When it comes to menstrual health, we now have the leveraging tool called the Pacific Menstrual Health Network - that gives us hope for change.
The Pacific Menstrual Health Network (the Network) was developed as a part of the ‘Galvanising Pacific-led menstrual health collective action’ project to contribute to ‘Strengthening Pacific-led menstrual health collective action’. The multi-sectoral network sought to strengthen collective advocacy, action and shared learning across Fiji, Samoa, Papua New Guinea, Vanuatu and the Solomon Islands. Through building a greater collective understanding of the menstrual health ecosystem and key opportunities, the Network comprises members who are committed to improving menstrual health outcomes across the Pacific.
Phase 1 of the project (2019 – 2022) focused on establishing and building relationships, setting up governance structures and building a good understanding of the menstrual health ecosystem in the five countries across the Pacific.
In April 2022, WaterAid Australia, which manages the wider project and the Network, commissioned an independent evaluation to consider its effectiveness and value of the Network. The evaluation process included document and data analysis as well as interviews with Network members and WaterAid staff.
In terms of effectiveness (of the Network as a modality), the evaluation found that the Network was effective in contributing to collective action, advocacy and shared learning. Members identified the power of association (with the Network), new partnerships and tangible outcomes as highly valued benefits from participating in the Network. Members acknowledged the complexities of working collectively in different cultural contexts and praised their colleagues’ goodwill and the supportive environment as enabling factors for making the newly formed Network succeed. There was a strong consensus among all members that the Network should continue to be Pacific-led. There was also evidence of ongoing commitment to the Network as a vehicle for change and improvement of menstrual health in the Pacific.
A series of recommendations were developed based on the evaluation findings, relevant to the planning and design of Phase 2. The following recommendations aim to strengthen and build on what is already an effective approach to progressing menstrual health in the Pacific:
- The Network should continue to be Pacific-led (partially or fully) to support the amplification of the Pacific voice and ownership of the Network and its vision, while recognising each member’s and country’s unique strengths and cultural values. Whether the Network can be partially or fully Pacific-led needs to be considered, based on members’ experience, analysis of available resources and efforts required.

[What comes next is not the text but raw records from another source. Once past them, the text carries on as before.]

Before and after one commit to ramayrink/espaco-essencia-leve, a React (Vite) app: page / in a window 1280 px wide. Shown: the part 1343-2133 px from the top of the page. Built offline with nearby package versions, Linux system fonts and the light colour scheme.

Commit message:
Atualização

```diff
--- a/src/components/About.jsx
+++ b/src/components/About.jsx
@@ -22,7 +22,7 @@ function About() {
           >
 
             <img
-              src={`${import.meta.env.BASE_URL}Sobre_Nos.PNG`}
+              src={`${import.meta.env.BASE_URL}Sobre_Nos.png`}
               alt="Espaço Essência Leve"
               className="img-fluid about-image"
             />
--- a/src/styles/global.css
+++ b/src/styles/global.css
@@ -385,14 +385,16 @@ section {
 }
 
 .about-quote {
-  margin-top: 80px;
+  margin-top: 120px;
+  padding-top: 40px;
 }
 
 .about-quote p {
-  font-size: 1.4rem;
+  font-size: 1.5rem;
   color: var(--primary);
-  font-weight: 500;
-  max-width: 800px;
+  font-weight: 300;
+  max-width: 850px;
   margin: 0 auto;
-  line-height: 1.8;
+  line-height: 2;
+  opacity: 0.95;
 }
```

- Now the Network is well-founded, there is potential benefit in increasing awareness about its vision and function among national governments, Pacific CROP agencies, international agencies (NGOs, UN agencies and others) and donor organisations. A multi-faced approach may be useful, depending on shared priorities, available resources and existing networks. Dialogue may be in the form of individual meetings with organisations or through participation and engagement at conferences, with the purpose of encouraging interest, attracting resources and contributing to systemic change. Accessing funding from a range of sources could contribute to ongoing Network sustainability in future. Increased credibility of the Network can help national fundraising and thus also improve sustainability.
- Members should continue to build and enhance national networks, including through support and resources provided by the Network. This could in turn, strengthen the credibility of the Network, contributing to a cycle of mutual benefit.
- Members should maximize and build on the short-, medium- and long-term successes of the menstrual health movement in the Pacific. This includes the Network’s success in organising events as part of the International Women’s Day and World Menstruation Day, developing case studies and pilot projects to promote awareness and benefits of the Network.
- The Network’s ability to successfully navigate diverse frames of reference and encompass a range of stakeholders will contribute to its effectiveness, so members would benefit from ongoing dialogue, reflection and negotiation of shared values to determine shared priorities and celebrate members’ contributions.
- WaterAid should support the Network for the next three years through:
a. Grant management and funding to support Phase 2
b. Program management, through Pacific Coordinators
c. Human resource management related to Pacific Coordinators
d. Facilitation of the planning phase (see Recommendation 7 and 8)
- When organising the joint planning process for the next stage of the Network’s work, members may consider exploring the following topics:
a. How systemic change (and other forms of change) happens in the Pacific, rights-based approaches to change, gender justice, transformational vs transactional types of change and context-specific influences on menstrual health
b. Understanding capability strengths in order to prioritise future efforts and commitments in Phase 2
c. Strengths and limitations of different contributions and modalities for bringing about change in Pacific contexts, including multi-country and regional options
- WaterAid should support Network members to consider options related to a more sustainable model in future, as part of as well as in addition to the planning process for Phase 2. This may include engagement of a facilitator, if agreed, to support discussions and analysis of the following topics, so WaterAid can play a role as participant:
a. Development of a roadmap to support strategic thinking, communications, broad timeframes and resources required
b. Negotiated agreement of shared principles and values
c. Shared vision and objectives for the Network
d. Strengths and limitations of effective modalities and decisions about preferred option